◆ **Exercise instructions**
Report the count of lines below that include "fontsize", without any other text.

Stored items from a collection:

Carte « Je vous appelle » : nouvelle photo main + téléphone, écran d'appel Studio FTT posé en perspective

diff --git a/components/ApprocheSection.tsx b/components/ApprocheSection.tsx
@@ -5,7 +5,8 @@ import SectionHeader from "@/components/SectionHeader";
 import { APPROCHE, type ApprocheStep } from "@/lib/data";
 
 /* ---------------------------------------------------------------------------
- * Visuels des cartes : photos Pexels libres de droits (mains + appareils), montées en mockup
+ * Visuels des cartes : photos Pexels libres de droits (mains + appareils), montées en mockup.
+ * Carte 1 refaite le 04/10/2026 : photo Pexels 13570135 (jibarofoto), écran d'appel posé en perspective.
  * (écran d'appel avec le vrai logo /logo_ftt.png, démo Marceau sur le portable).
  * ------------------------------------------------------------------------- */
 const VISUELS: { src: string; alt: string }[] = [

* * *

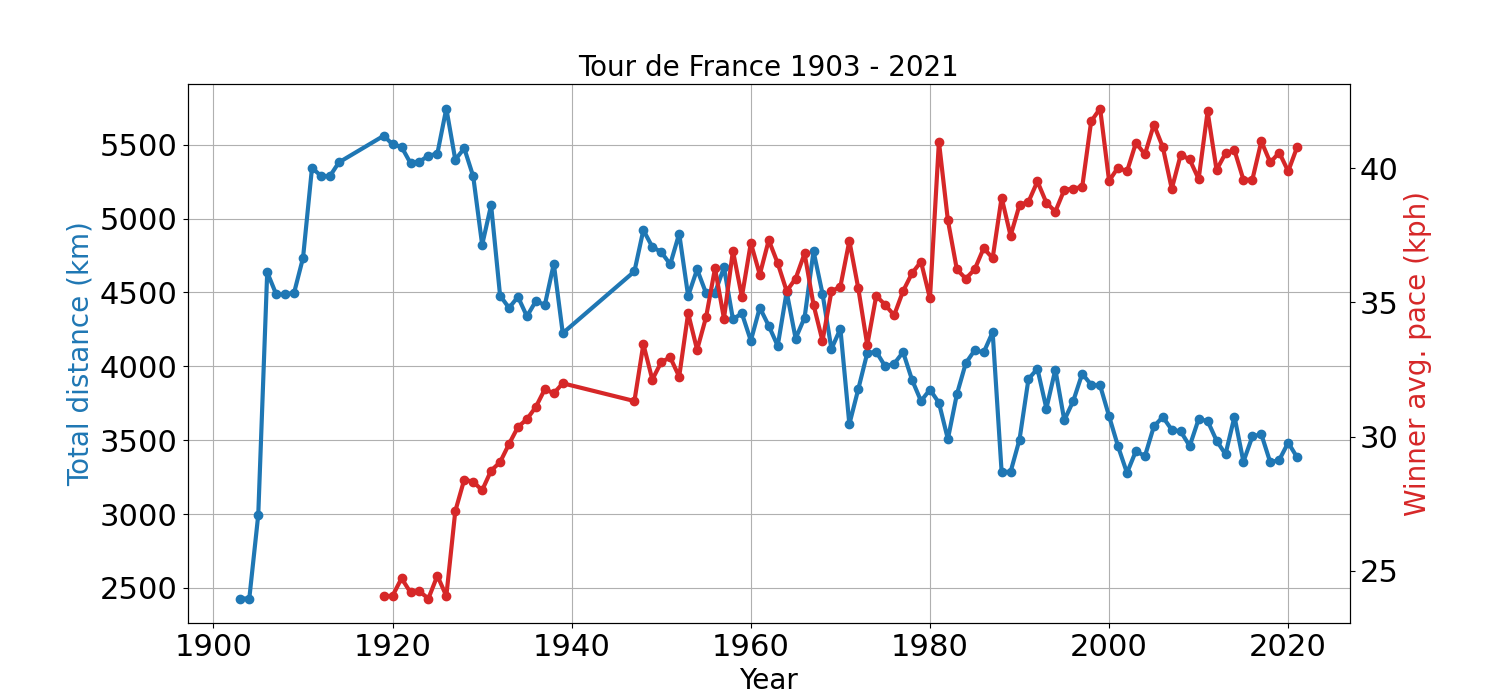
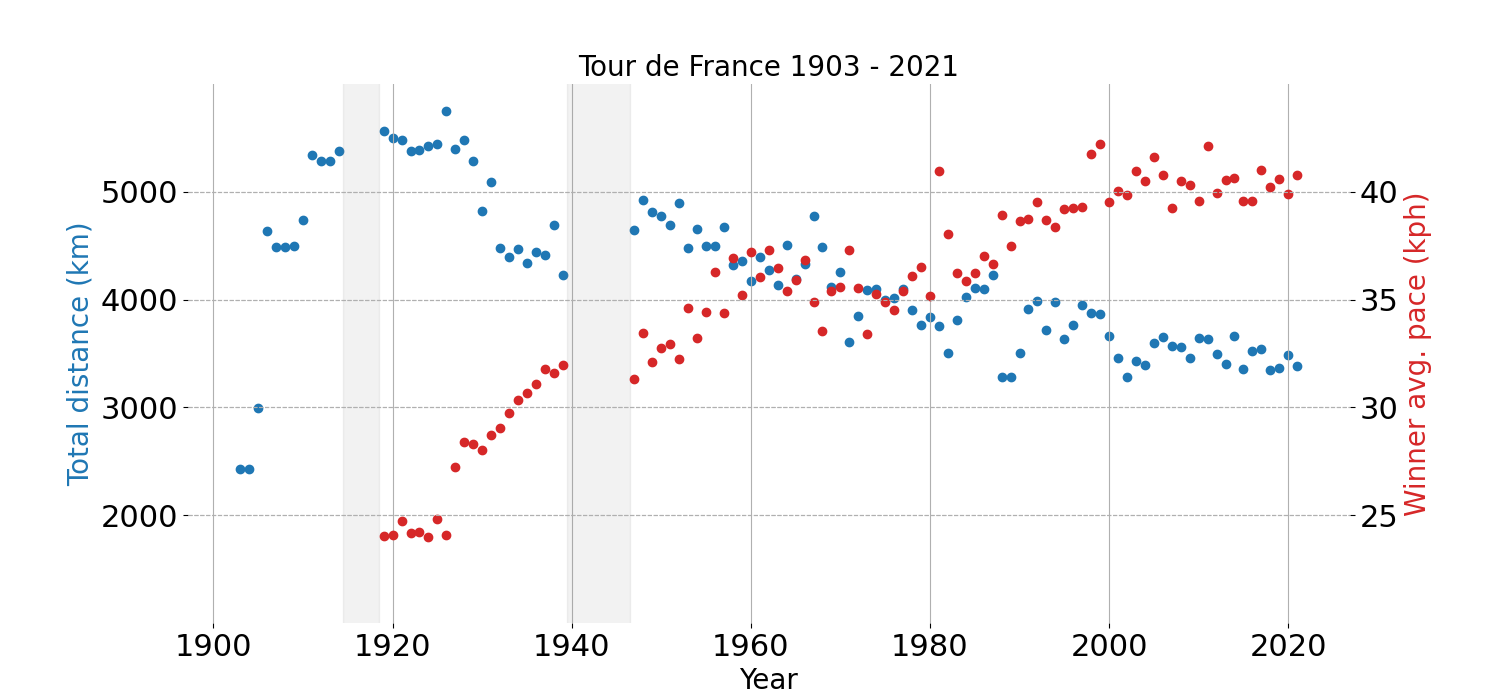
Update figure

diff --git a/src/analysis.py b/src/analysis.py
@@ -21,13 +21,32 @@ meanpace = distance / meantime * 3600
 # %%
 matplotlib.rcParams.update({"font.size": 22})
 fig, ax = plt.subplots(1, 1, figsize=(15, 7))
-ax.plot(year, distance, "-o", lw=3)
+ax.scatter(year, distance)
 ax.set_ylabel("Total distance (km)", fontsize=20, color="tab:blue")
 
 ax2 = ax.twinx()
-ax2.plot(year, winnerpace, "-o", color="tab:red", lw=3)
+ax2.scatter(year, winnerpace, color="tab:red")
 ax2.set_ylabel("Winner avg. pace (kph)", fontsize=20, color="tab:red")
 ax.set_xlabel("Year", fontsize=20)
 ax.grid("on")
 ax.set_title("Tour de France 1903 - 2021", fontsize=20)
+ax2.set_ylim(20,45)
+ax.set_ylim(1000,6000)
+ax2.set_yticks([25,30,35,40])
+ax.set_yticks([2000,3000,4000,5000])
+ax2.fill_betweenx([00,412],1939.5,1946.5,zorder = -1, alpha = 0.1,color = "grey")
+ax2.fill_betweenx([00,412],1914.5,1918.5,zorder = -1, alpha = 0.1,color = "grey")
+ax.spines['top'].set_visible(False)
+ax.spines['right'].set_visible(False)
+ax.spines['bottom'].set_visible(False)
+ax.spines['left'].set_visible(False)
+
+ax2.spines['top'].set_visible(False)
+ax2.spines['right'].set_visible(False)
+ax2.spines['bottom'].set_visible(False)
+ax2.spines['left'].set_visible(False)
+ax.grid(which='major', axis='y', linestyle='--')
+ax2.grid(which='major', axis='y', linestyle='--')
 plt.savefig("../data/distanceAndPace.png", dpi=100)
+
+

◆ **Response to the task**
4